A Dangerous Crossing, by Rachel Rhys, is set on a luxury passenger liner travelling from Tilbury, England to Sydney, Australia in the five weeks leading up to Britain entering the Second World War in September 1939. The story is told from the point of view of twenty-five year old Lily, a waitress and former domestic servent who, along with several other young women, has gained a government assisted passage aimed at providing the wealthy down under with the types of servants they desire.
Lily is a pretty and straightforward working class girl but she harbours painful memories of heartache that she wishes to leave behind. As she befriends the strangers with whom she is to share the crossing she comes to realise that they too have secrets and that, despite their enforced proximity, the discriminatory judgements of fellow passengers can be as insidious here as on dry land. The treatment of the Jewish travellers was particularly painful to read.

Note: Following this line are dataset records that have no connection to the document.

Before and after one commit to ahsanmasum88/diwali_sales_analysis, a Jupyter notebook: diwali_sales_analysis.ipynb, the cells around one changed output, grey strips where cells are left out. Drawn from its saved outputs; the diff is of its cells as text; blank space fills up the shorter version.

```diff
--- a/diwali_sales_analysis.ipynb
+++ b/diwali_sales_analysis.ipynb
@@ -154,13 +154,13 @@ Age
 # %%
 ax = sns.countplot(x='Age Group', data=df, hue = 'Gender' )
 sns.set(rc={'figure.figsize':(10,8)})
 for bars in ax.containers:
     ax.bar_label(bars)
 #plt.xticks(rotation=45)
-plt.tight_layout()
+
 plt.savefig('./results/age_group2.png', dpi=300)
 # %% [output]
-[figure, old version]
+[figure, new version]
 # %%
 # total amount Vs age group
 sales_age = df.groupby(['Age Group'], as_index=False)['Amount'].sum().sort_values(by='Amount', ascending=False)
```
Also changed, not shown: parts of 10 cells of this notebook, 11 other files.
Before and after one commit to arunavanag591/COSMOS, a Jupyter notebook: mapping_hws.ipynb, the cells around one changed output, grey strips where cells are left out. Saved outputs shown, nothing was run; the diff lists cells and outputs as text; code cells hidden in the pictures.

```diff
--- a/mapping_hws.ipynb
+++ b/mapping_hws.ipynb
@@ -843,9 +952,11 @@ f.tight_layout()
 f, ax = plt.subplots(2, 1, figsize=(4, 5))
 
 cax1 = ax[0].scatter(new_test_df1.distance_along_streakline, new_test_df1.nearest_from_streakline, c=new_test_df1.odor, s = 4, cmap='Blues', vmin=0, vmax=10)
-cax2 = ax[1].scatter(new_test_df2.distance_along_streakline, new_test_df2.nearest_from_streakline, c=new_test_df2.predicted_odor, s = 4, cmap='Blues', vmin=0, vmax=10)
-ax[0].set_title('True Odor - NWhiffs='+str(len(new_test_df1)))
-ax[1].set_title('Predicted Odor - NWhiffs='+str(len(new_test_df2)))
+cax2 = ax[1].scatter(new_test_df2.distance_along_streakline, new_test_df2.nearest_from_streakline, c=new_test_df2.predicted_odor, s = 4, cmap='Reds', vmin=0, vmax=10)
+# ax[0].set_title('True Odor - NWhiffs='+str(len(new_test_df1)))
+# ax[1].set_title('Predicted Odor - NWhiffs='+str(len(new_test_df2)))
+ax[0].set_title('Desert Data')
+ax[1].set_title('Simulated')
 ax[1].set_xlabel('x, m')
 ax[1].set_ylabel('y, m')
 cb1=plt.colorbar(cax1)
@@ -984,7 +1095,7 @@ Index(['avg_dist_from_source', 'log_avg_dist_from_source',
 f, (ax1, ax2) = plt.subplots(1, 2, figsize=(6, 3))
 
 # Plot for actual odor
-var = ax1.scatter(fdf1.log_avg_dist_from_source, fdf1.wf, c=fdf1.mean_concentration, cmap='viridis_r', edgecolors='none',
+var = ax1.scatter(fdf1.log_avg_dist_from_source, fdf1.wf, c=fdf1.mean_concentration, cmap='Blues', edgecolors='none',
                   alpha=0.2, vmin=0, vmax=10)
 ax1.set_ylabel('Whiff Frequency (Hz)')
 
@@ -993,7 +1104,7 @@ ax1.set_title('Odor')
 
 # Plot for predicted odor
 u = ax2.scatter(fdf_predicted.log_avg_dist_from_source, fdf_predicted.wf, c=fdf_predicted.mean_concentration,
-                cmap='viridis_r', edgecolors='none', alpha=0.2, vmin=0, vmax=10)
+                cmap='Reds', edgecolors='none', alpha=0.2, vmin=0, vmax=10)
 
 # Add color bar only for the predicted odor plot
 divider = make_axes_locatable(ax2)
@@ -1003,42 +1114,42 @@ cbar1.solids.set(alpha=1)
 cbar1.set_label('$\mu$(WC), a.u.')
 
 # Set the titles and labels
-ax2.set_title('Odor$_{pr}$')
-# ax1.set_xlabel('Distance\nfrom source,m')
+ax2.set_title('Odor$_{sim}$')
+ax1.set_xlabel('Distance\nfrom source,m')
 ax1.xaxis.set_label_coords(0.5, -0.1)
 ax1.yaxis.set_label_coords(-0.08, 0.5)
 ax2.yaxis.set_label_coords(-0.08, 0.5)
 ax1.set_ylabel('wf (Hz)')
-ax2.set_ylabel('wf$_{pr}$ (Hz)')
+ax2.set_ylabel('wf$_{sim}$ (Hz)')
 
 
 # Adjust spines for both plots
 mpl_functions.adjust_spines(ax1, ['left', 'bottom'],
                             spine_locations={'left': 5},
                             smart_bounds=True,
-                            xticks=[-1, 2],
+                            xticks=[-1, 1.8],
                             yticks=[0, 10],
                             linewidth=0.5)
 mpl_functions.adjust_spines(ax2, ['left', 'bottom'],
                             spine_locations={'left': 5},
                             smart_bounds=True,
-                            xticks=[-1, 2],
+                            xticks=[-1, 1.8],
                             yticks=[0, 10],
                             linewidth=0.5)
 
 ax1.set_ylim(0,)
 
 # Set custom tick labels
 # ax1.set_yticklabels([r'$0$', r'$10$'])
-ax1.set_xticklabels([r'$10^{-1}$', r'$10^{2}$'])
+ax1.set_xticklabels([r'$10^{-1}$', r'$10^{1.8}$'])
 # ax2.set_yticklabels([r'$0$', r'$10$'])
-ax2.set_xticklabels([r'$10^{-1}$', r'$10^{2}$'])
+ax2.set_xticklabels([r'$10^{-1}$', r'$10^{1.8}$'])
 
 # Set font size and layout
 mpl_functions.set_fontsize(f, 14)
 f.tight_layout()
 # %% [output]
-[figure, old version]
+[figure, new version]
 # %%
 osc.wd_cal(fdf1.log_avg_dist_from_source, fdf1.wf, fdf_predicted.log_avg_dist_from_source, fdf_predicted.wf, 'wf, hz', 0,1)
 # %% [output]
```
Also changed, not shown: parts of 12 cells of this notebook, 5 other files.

There is disquiet when a couple from first class choose Lily and her new tourist class acquaintances as their companions for the voyage. This leads to entanglements that she struggles to deal with. We have come a long way in terms of behaviours wider society will accept.
Lily had to leave school at fourteen in order to help support her family and this journey offers her a chance to enjoy not just the exotic locations they visit en route but also an ease and lifestyle alien to her experience. What she is unprepared for is the intensity of both the relationships and resentments that form, and the inability to step back from her fellow passengers given their incarceration onboard a vessel at sea.
The writing is engaging and the characters drawn from a variety of walks in life. There is a carefully constructed build up to the denouement yet, although neatly done, this left me dissatisfied. I was more upset by Lily’s treatment of Maria than about the outcomes for her cohort of damaged and self-absorbed bright young friends. The time period is well evoked with its prejudices and casual entitlement. What I struggled to conjure was the warmth of empathy. I wished there to be someone willing to take a stand, even though the reluctance to act, given personal circumstances, was understandable.
I suspect that my lack of satisfaction with this book may be down to the expectations I had formed based on other early reader’s more positive reactions. I desired more depth, a challenge to convention. The tale has been well received by many but wasn’t for me.
My copy of this book was provided gratis by the publisher, Doubleday.